Directions: What is needed is a faithful copy of all the entries, with no pictures in it.

(Image comparison data)
──────

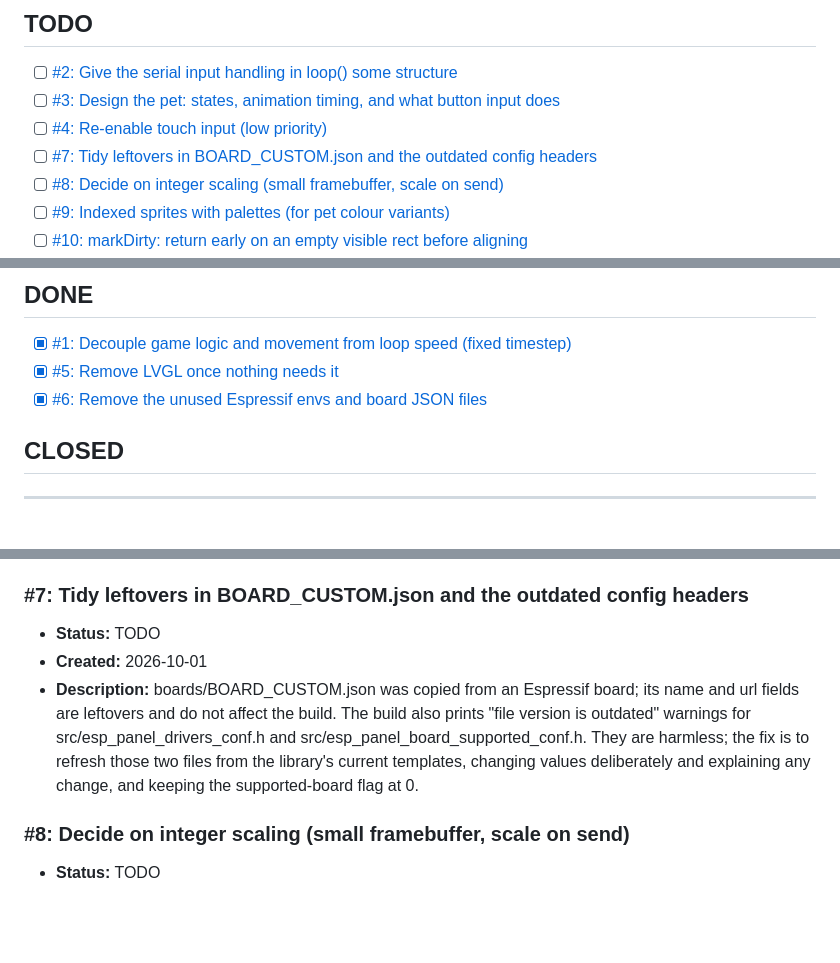
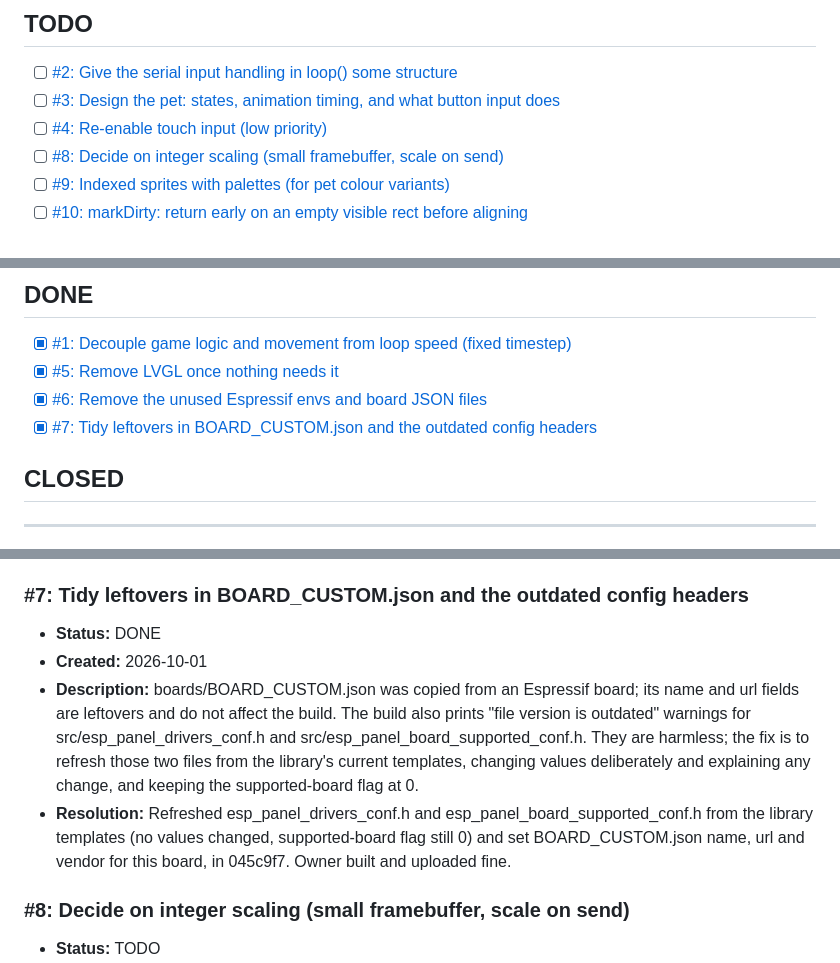
Before and after one commit to dylanclaywell/marupon, a Markdown page: docs/feature-backlog.md, 3 parts joined by grey strips. GitHub-like rendering; blank space fills up the shorter version.

Commit message:
docs: mark #7 done

```diff
--- a/docs/feature-backlog.md
+++ b/docs/feature-backlog.md
@@ -4,7 +4,6 @@
 - [ ] [#2: Give the serial input handling in loop() some structure](#task-2)
 - [ ] [#3: Design the pet: states, animation timing, and what button input does](#task-3)
 - [ ] [#4: Re-enable touch input (low priority)](#task-4)
-- [ ] [#7: Tidy leftovers in BOARD_CUSTOM.json and the outdated config headers](#task-7)
 - [ ] [#8: Decide on integer scaling (small framebuffer, scale on send)](#task-8)
 - [ ] [#9: Indexed sprites with palettes (for pet colour variants)](#task-9)
 - [ ] [#10: markDirty: return early on an empty visible rect before aligning](#task-10)
@@ -57,6 +56,7 @@
 - [x] [#1: Decouple game logic and movement from loop speed (fixed timestep)](#task-1)
 - [x] [#5: Remove LVGL once nothing needs it](#task-5)
 - [x] [#6: Remove the unused Espressif envs and board JSON files](#task-6)
+- [x] [#7: Tidy leftovers in BOARD_CUSTOM.json and the outdated config headers](#task-7)
 
 ## CLOSED
 
@@ -104,9 +104,10 @@
 
 <a id="task-7"></a>
 ### #7: Tidy leftovers in BOARD_CUSTOM.json and the outdated config headers
-* **Status:** TODO
+* **Status:** DONE
 * **Created:** 2026-10-01
 * **Description:** boards/BOARD_CUSTOM.json was copied from an Espressif board; its name and url fields are leftovers and do not affect the build. The build also prints "file version is outdated" warnings for src/esp_panel_drivers_conf.h and src/esp_panel_board_supported_conf.h. They are harmless; the fix is to refresh those two files from the library's current templates, changing values deliberately and explaining any change, and keeping the supported-board flag at 0.
+* **Resolution:** Refreshed esp_panel_drivers_conf.h and esp_panel_board_supported_conf.h from the library templates (no values changed, supported-board flag still 0) and set BOARD_CUSTOM.json name, url and vendor for this board, in 045c9f7. Owner built and uploaded fine.
 
 <a id="task-8"></a>
 ### #8: Decide on integer scaling (small framebuffer, scale on send)
```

──────

Response area:
Before and after one commit to dylanclaywell/marupon, a Markdown page: docs/feature-backlog.md, 3 parts joined by grey strips. GitHub-like rendering; blank space fills up the shorter version.

Commit message:
docs: mark #7 done

```diff
--- a/docs/feature-backlog.md
+++ b/docs/feature-backlog.md
@@ -4,7 +4,6 @@
 - [ ] [#2: Give the serial input handling in loop() some structure](#task-2)
 - [ ] [#3: Design the pet: states, animation timing, and what button input does](#task-3)
 - [ ] [#4: Re-enable touch input (low priority)](#task-4)
-- [ ] [#7: Tidy leftovers in BOARD_CUSTOM.json and the outdated config headers](#task-7)
 - [ ] [#8: Decide on integer scaling (small framebuffer, scale on send)](#task-8)
 - [ ] [#9: Indexed sprites with palettes (for pet colour variants)](#task-9)
 - [ ] [#10: markDirty: return early on an empty visible rect before aligning](#task-10)
@@ -57,6 +56,7 @@
 - [x] [#1: Decouple game logic and movement from loop speed (fixed timestep)](#task-1)
 - [x] [#5: Remove LVGL once nothing needs it](#task-5)
 - [x] [#6: Remove the unused Espressif envs and board JSON files](#task-6)
+- [x] [#7: Tidy leftovers in BOARD_CUSTOM.json and the outdated config headers](#task-7)
 
 ## CLOSED
 
@@ -104,9 +104,10 @@
 
 <a id="task-7"></a>
 ### #7: Tidy leftovers in BOARD_CUSTOM.json and the outdated config headers
-* **Status:** TODO
+* **Status:** DONE
 * **Created:** 2026-10-01
 * **Description:** boards/BOARD_CUSTOM.json was copied from an Espressif board; its name and url fields are leftovers and do not affect the build. The build also prints "file version is outdated" warnings for src/esp_panel_drivers_conf.h and src/esp_panel_board_supported_conf.h. They are harmless; the fix is to refresh those two files from the library's current templates, changing values deliberately and explaining any change, and keeping the supported-board flag at 0.
+* **Resolution:** Refreshed esp_panel_drivers_conf.h and esp_panel_board_supported_conf.h from the library templates (no values changed, supported-board flag still 0) and set BOARD_CUSTOM.json name, url and vendor for this board, in 045c9f7. Owner built and uploaded fine.
 
 <a id="task-8"></a>
 ### #8: Decide on integer scaling (small framebuffer, scale on send)
```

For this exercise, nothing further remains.